* Exercise description
Below are the records. State how many of their lines hold the word "components", and add nothing else.

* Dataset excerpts
◆ ◆ ◆ ◆
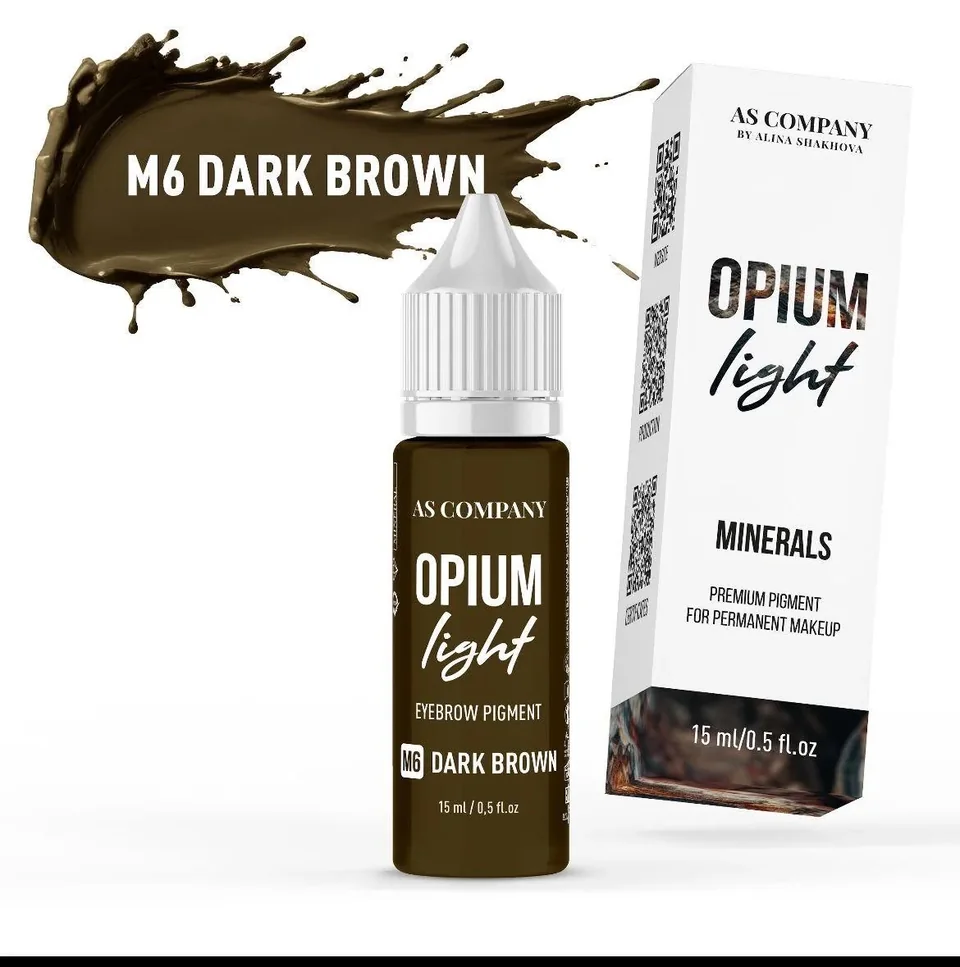
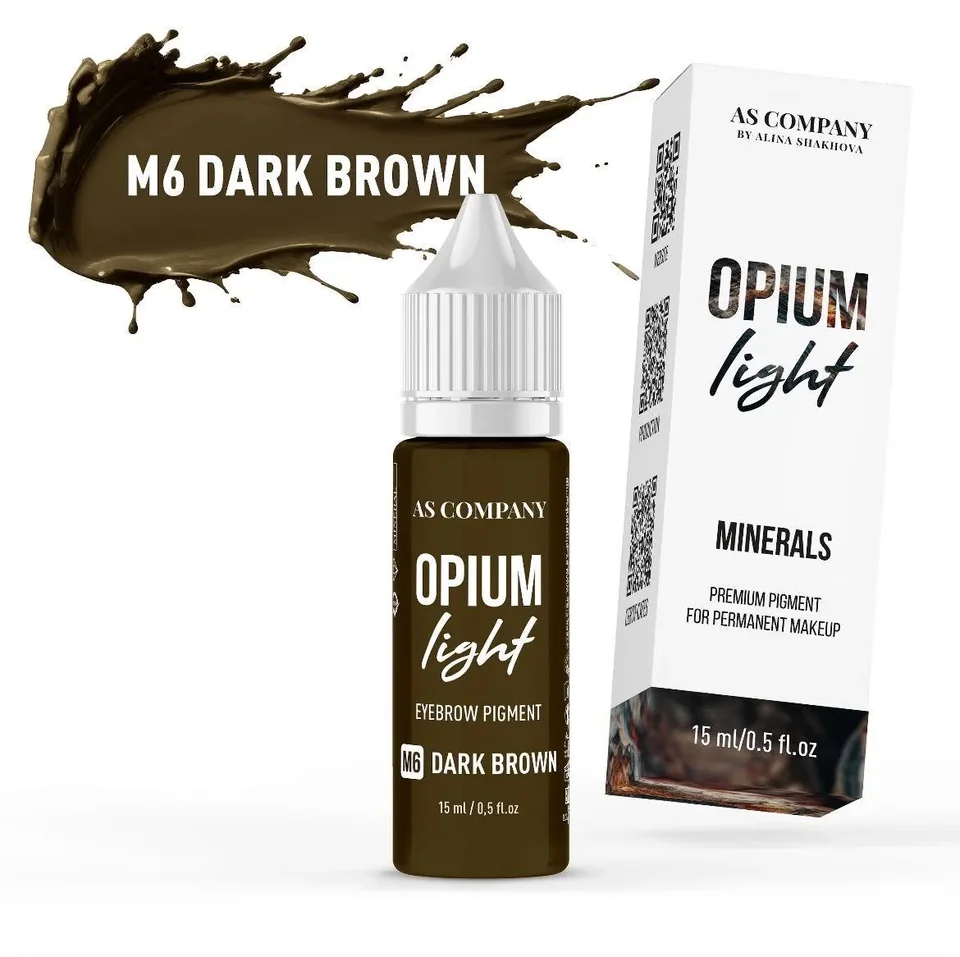
Weryfikacja uwag: pasek na zdjęciu M6, data ceny Kariny
- M6 Dark Brown (AS OPIUM Light Minerals): czarny pasek 13 px z dołu zrzutu
  WhatsApp przycięty (PRODUCT_TRIM w skrypcie grafik – tylko ten packshot;
  zdjęcia na czarnym tle bez zmian).
- Hairstrokes Set Collaboration (cena od Kariny): okno „Szczegóły” i lista
  zamówienia podają datę 14.10.2026 zamiast 29.09; lista z samymi cenami
  od klientki pokazuje sumę bez dopisku o nieaktualnych cenach.

diff --git a/src/components/pigments/OrderDialog.jsx b/src/components/pigments/OrderDialog.jsx
@@ -40,7 +40,7 @@ import { ArrowLink, Field, FormNotice } from '@/components/as/Primitives';
 import { ENQUIRY_LIVE, ENQUIRY_STATUS, enquiryMessage, sendEnquiry } from '@/lib/enquiry';
 import { collectionLabel, formatCapacity, formatPrice, formatSyncedDate } from '@/lib/pigments';
 import { CONTACT } from '@/lib/site';
-import { isShopProduct } from '@/lib/shop';
+import { SHOP_PRICE_DATE, isShopProduct } from '@/lib/shop';
 import { NBSP, PRICE_TBC, Swatch, usePricesStale } from './parts';
 import { QTY_MAX, QTY_MIN } from './useOrder';
 
@@ -195,9 +195,12 @@ const TEXT_BTN =
 
 /* `syncedAt` – data cen strony, która otwiera listę (domyślnie pigmenty; /sklep – data sklepu) */
 export default function OrderDialog({ open, onOpenChange, order, onBrowse, onCloseAutoFocus, syncedAt }) {
-  const synced = syncedAt ? formatSyncedDate(syncedAt) : SYNCED;
   const { summary, setQty, remove, clear } = order;
-  const stale = usePricesStale();
+  /* lista wyłącznie z cenami od klientki (clientPrice) – kwoty aktualne, data jej wiadomości */
+  const onlyClient = summary.lines.length > 0 && summary.lines.every((l) => l.product.clientPrice);
+  const synced = onlyClient ? formatSyncedDate(SHOP_PRICE_DATE) : syncedAt ? formatSyncedDate(syncedAt) : SYNCED;
+  const pricesStale = usePricesStale();
+  const stale = pricesStale && !onlyClient;
   const [form, setForm] = useState(EMPTY_FORM);
   const [result, setResult] = useState(null); // { status }
   const [copy, setCopy] = useState(null); // 'ok' | 'error'

diff --git a/src/components/pigments/ProductDialog.jsx b/src/components/pigments/ProductDialog.jsx
@@ -80,7 +80,8 @@ function Body({ product, onAdd, onClose, qty, onShowOrder }) {
   const hasPhoto = Boolean(productPhoto(product.id));
   /* produkt sklepu (/sklep): bez stref i próbki koloru, data cen z danych sklepu */
   const shop = isShopProduct(product);
-  const synced = shop ? SHOP_SYNCED : SYNCED;
+  /* cena od klientki (clientPrice, np. zestaw z listy Kariny) – data jej wiadomości, jak w sklepie */
+  const synced = shop || product.clientPrice ? SHOP_SYNCED : SYNCED;
   /* pojemność w przycisku tylko przy wyborze (kilka butelek) – wybór stoi wyżej w treści */
   const capLabel = multi && variant?.label ? formatCapacity(variant.label) : null;
 

diff --git a/scripts/przygotuj-grafiki.py b/scripts/przygotuj-grafiki.py
@@ -155,6 +155,9 @@ NEW_WORKS = {
 ROTATED_WORKS = {
     'work-powder-01-r': ('23.07.50', (0.20, 0.0, 0.965, 1.0), 'CCW'),  # brew poziomo nad okiem
 }
+# Packshoty z czarnym paskiem po zrzucie WhatsApp (dół pliku) – przycinane trim_black_bars.
+# Tylko wskazane: zdjęcia na czarnym tle (LTB Numb, Set Harley Quinn) straciłyby kadr.
+PRODUCT_TRIM = {'product-as-opium-light-minerals-pigments-dark-brown'}
 NEW_SKIP = {
     '23.05.38 (3)', '23.05.38 (4)',  # lampa TheOne – inne ujęcia (na stronie 23.05.38 (5))
     '23.05.38 (7)', '23.05.38 (8)', '23.05.39', '23.05.39 (1)',
@@ -383,7 +386,8 @@ def main():
     if not only or 'product' in only:
         for name, suffix in NEW_PRODUCTS.items():
             i = by_suffix[suffix]
-            save_all(load(i), name, 'product', manifest)
+            im = load(i)
+            save_all(trim_black_bars(im) if name in PRODUCT_TRIM else im, name, 'product', manifest)
             used.add(i)
     if not only or 'work' in only:
         for name, (suffix, box) in NEW_WORKS.items():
◆ ◆ ◆ ◆
* Finished exercise
3